Photos: Dave Burk/Hedrich Blessing Photographers

The kitchen’s being the nerve center of the home is not a new idea. Neither is open plan living. The formal dining room is gone. The kitchen island reigns. And the great room is the place where most of a family’s life is lived. To help your plans more fully embrace modern living’s reality, Dominick Tringali, principal of Dominick Tringali Architects, wants you to think of the great room and the kitchen as one. He calls this approach The Living Triangle.

To that end, he offered attendees at this year’s International Builders’ Show several ways to make the most of the all-important living space.

Custom Touches. Because most home design begins with the kitchen, the Living Triangle becomes the center of the home and the driver of the design. It’s a chance to build features into the plan that make a production home feel more like a custom home.  Architectural details, like a cathedral ceiling with beam detail or an entryway defined by a stone arch, can be planned ahead and then integrated into the initial design. Cabinets can be built right into drywall, offering a custom look.

Save Face. Cut back spending on cabinet facings, and instead put the money toward designing good spaces and space-efficient cabinetry.

Take It Outside. Work an outdoor space into the plan, even if it’s just a small courtyard, letting the architectural spaces create the outside space. Don’t assume that your product is too small for an outside space. Even a 12-foot side yard can make for a courtyard that opens from the kitchen and into a flex room.
 
Raid the Pantry. If there’s extra space, consider a butler’s pantry that can function as a prep space and staging area. We’re not talking Downton Abbey–scale, but behind a sliding door or floating wall, a “dirty kitchen” can hide cooking chaos.   
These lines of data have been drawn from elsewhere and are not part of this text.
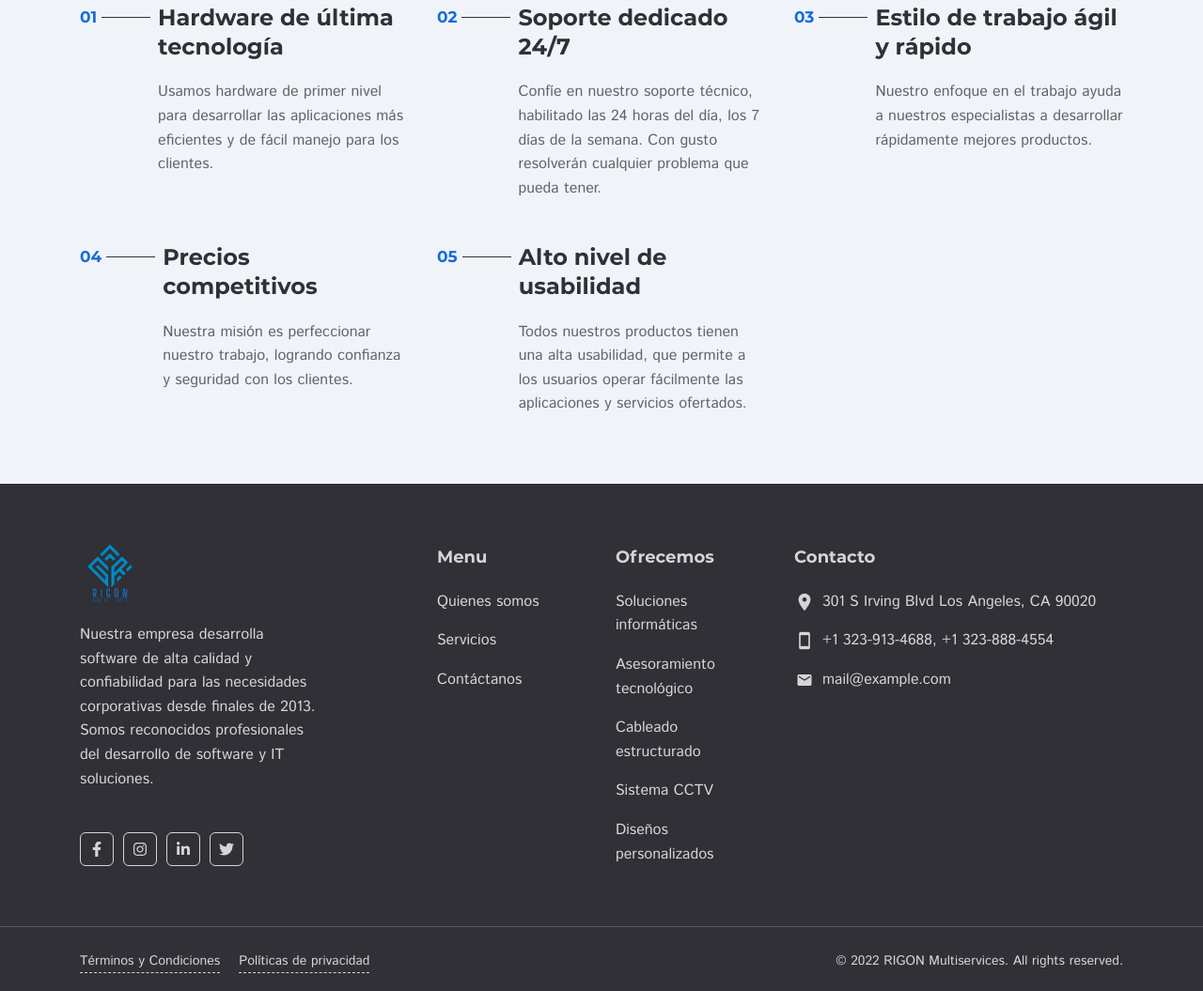
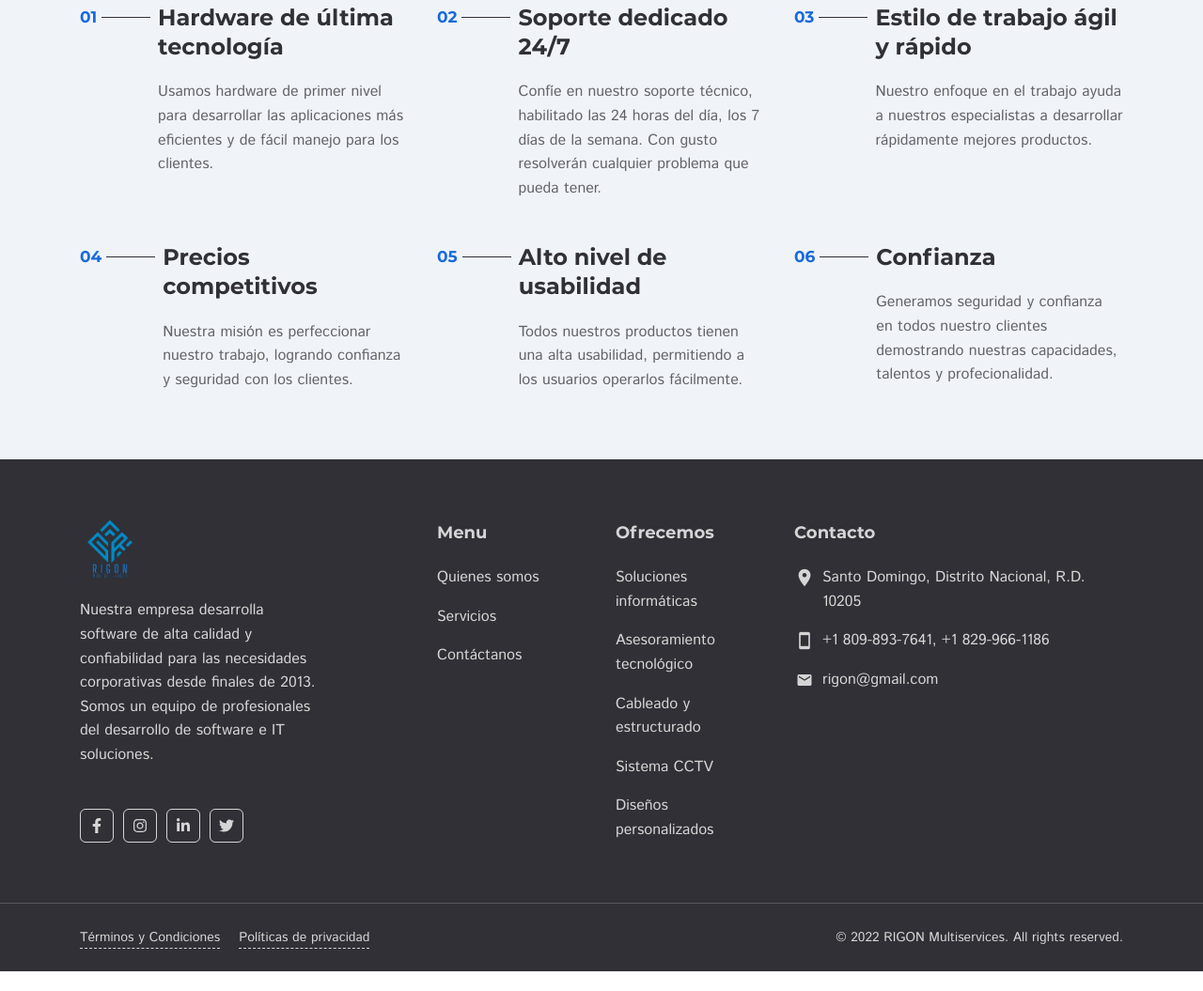
Before and after one commit to yacielgongora/rigon-website, an Astro site: page / in a window 1280 px wide. Shown: the part 1639-2694 px from the top of the page at 94% size. After the commit the page ends 2673 px from the top, so only its background shows below. Built offline with nearby package versions, Linux system fonts and the light colour scheme; Astro itself is replaced by a stand-in of ours.

Commit message:
Cambios de informaion en el Footer e Index

```diff
--- a/src/components/Footer.astro
+++ b/src/components/Footer.astro
@@ -11,8 +11,8 @@
                             </a>
                             <div class="footer-company-desc">
                                 <p>
-                                    Nuestra empresa desarrolla software de alta calidad y confiabilidad para las necesidades corporativas desde finales de 2013. Somos reconocidos profesionales del
-                                    desarrollo de software y IT soluciones.
+                                    Nuestra empresa desarrolla software de alta calidad y confiabilidad para las necesidades corporativas desde finales de 2013. Somos un equipo de profesionales del
+                                    desarrollo de software e IT soluciones.
                                 </p>
                             </div>
                         </div>
@@ -80,7 +80,7 @@
                                     <a href="#!" class="hover-link" data-title="Asesoramiento tecnológico"><span>Asesoramiento tecnológico</span></a>
                                 </li>
                                 <li>
-                                    <a href="#!" class="hover-link" data-title="Cableado estructurado"><span>Cableado estructurado</span></a>
+                                    <a href="#!" class="hover-link" data-title="Cableado estructurado"><span>Cableado y estructurado</span></a>
                                 </li>
                                 <li>
                                     <a href="#!" class="hover-link" data-title="Sistema CCTV"><span>Sistema CCTV</span></a>
@@ -98,16 +98,16 @@
                         <ul class="footer-contacts">
                             <li>
                                 <i class="material-icons md-22">location_on</i>
-                                <div class="footer-contact-info">301 S Irving Blvd Los Angeles, CA 90020</div>
+                                <div class="footer-contact-info">Santo Domingo, Distrito Nacional, R.D. 10205</div>
                             </li>
                             <li>
                                 <i class="material-icons md-22 footer-contact-tel">smartphone</i>
-                                <div class="footer-contact-info"><a href="#!" class="formingHrefTel">+1 323-913-4688</a>, <a href="#!" class="formingHrefTel">+1 323-888-4554</a></div>
+                                <div class="footer-contact-info"><a href="#!" class="formingHrefTel">+1 809-893-7641</a>, <a href="#!" class="formingHrefTel">+1 829-966-1186</a></div>
                             </li>
                             <li>
                                 <i class="material-icons md-22 footer-contact-email">email</i>
                                 <div class="footer-contact-info">
-                                    <a href="mailto:mail@example.com">mail@example.com</a>
+                                    <a href="mailto:rigon@gmail.com">rigon@gmail.com</a>
                                 </div>
                             </li>
                         </ul>
--- a/src/pages/index.astro
+++ b/src/pages/index.astro
@@ -131,7 +131,18 @@ import ServiceCard from "../components/ServiceCard.astro";
                             <div class="ini-info">
                                 <h3 class="ini-heading item-heading-large">Alto nivel de usabilidad</h3>
                                 <div class="ini-desc">
-                                    <p>Todos nuestros productos tienen una alta usabilidad, que permite a los usuarios operar fácilmente las aplicaciones y servicios ofertados.</p>
+                                    <p>Todos nuestros productos tienen una alta usabilidad, permitiendo a los usuarios operarlos fácilmente.</p>
+                                </div>
+                            </div>
+                        </div>
+                    </div>
+                    <div class="col-lg-4 col-md-6 col-12 item">
+                        <div class="ini">
+                            <div class="ini-count">06</div>
+                            <div class="ini-info">
+                                <h3 class="ini-heading item-heading-large">Confianza</h3>
+                                <div class="ini-desc">
+                                    <p>Generamos seguridad y confianza en todos nuestro clientes demostrando nuestras capacidades, talentos y profecionalidad.</p>
                                 </div>
                             </div>
                         </div>
```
Light in Layers. Designing lighting for an open space is best done with several different sources: Task lighting on dimmers, pendants, and under-cabinet lights. Cabinets themselves can be a source of soft and pleasant ambient light, provided facings are translucent or transparent.

Get Wired. Incorporate appliances such as espresso machines and steam ovens into your kitchen designs. These add a custom, luxurious touch, as do warming drawers and fridge drawers—which are also both kid-friendly and wheelchair accessible. 

Modernize. The open plan is a modern idea, and with it comes a chance to go for sleek lines and a spacious end result. Think floating vent hoods, big windows instead of overhead cabinets, running cabinetry clear up to the ceiling soffits. Take the same approach with the backsplash, using one great-looking material, whether it’s artisan tile or stainless steel. 

Take It to the Banquette. Banquettes are back, and they’re a great way to use a niche, nook, corner, or window space to make a built-in seating area. 

Amy Albert is a senior editor at Builder.